A computer-implemented method for operating a device, the method comprising:
disabling a function of an operating system in a device;
presenting an advertisement in the device while the function is disabled;
and enabling the function in response to the advertisement ending.
So reads the first claim from a patent application that Apple recently filed (with Steve Jobs as first inventor, no less!) for technology to deliver a rather compelling ad-supported business model. Or perhaps the better word is compulsory. You can read an analysis by Randall Stross in the New York Times.

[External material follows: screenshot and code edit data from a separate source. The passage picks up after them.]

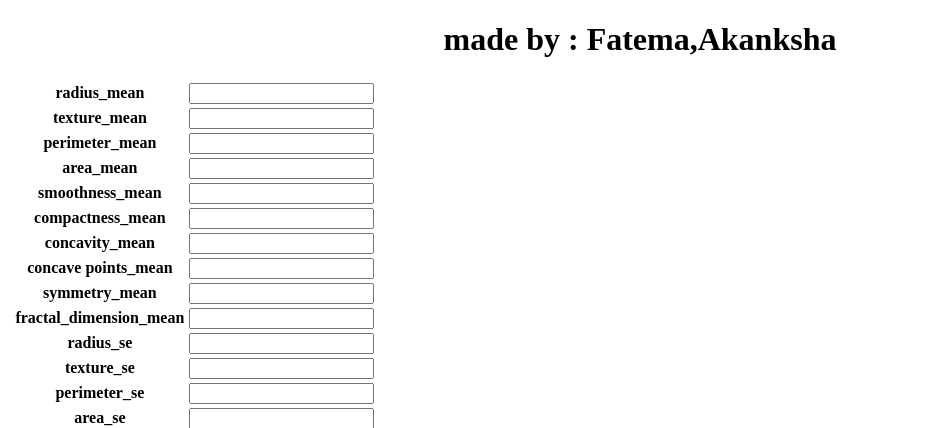
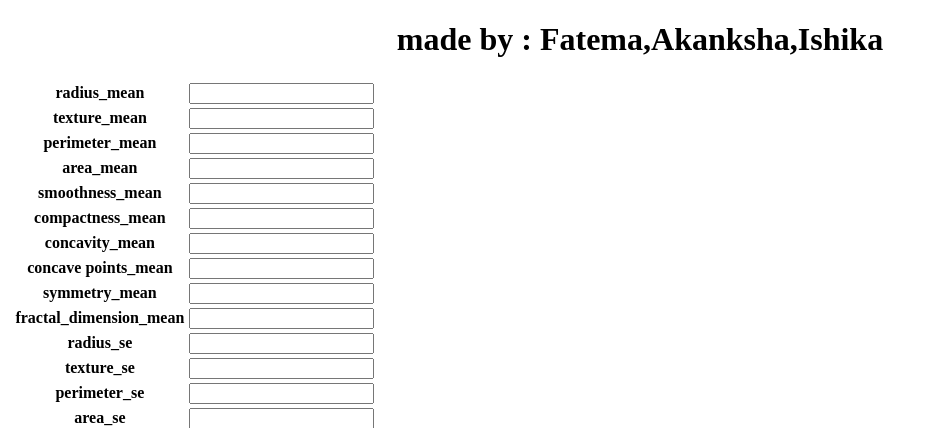
Before and after one commit to SomyKamble/breat_cancer, a Django app: page / in a window 1280 px wide. Shown: the top 428 px of the page, without its empty margins (0-931 px from the left). Run offline with Django 3.2, Linux system fonts and the light colour scheme; parts of the project's set-up code (start-up, migrations or seed data) failed here and were passed over.

Commit message:
intiail commint

```diff
--- a/project/templates/forms.html
+++ b/project/templates/forms.html
@@ -6,7 +6,7 @@
 </head>
 <body>
 <center>
-<h1>made by : Fatema,Akanksha</h1></center>
+<h1>made by : Fatema,Akanksha,Ishika</h1></center>
 
 <table>
 
```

I agree with Stross that it’s hard to imagine Apple ever implementing the technology described by the patent application–indeed, Apple has been one of the few success stories for paid digital content models. That said, the approach does feel like at least one endpoint for the ad-supported model–it guarantees the advertisers the attention that they are paying for by subsidizing content or services.
The advertising business is a bit more top of mind for me, now that it pays my salary. Google’s approach, however, follows the aphorism that honey catches more flies than vinegar: it tries to target ads well enough that users want to click on them, rather than to simply endure them as a cost of subsidizing free services. Google’s revenue (and the popularity of PPC models in general) is a testament to the success of this approach, my occasional rant notwithstanding.

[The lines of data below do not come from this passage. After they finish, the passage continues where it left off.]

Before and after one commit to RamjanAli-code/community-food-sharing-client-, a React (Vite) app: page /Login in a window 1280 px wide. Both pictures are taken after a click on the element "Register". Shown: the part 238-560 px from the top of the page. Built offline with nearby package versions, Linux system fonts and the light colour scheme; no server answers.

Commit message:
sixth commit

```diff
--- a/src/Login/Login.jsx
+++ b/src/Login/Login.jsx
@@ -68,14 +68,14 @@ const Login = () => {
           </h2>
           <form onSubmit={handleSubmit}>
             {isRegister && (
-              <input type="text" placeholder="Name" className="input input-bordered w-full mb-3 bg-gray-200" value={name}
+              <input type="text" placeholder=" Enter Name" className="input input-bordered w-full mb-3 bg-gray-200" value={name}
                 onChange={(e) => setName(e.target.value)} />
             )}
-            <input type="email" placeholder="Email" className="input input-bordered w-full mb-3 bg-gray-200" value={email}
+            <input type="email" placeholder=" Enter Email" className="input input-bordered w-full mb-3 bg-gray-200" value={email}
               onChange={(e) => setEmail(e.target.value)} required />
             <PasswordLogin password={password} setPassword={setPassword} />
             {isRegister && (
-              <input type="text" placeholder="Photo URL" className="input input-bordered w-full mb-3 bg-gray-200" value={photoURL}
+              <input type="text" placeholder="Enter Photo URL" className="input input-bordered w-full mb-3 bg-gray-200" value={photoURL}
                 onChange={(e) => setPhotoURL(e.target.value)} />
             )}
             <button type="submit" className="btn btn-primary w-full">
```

In general, the industry seems to have found a compromise in how aggressively to push ads at users. Users can safely ignore (or even block) sponsored links, but few people do. Pre-roll ads on video sites (i.e., advertising before a video starts) are more invasive, but a number of sites let users skip them. You can read why the YouTube folks are testing this approach. Advertisers–or at least ad-supported services–seem to recognize that they can’t cross the line between pursuing users’ attention and annoying users to the point of alienation.
Still, technology like Apple’s patent application describes shows that it is possible for the ad-supported model to take a more more aggressive approach. Part of me wonders if more aggressive ad-supported models would revitalize paid content models, as users would stop perceiving the former as free. But I suspect that the gentler ad-supported model is here to stay, and that it will continue to strive toward the point of optimal effectiveness.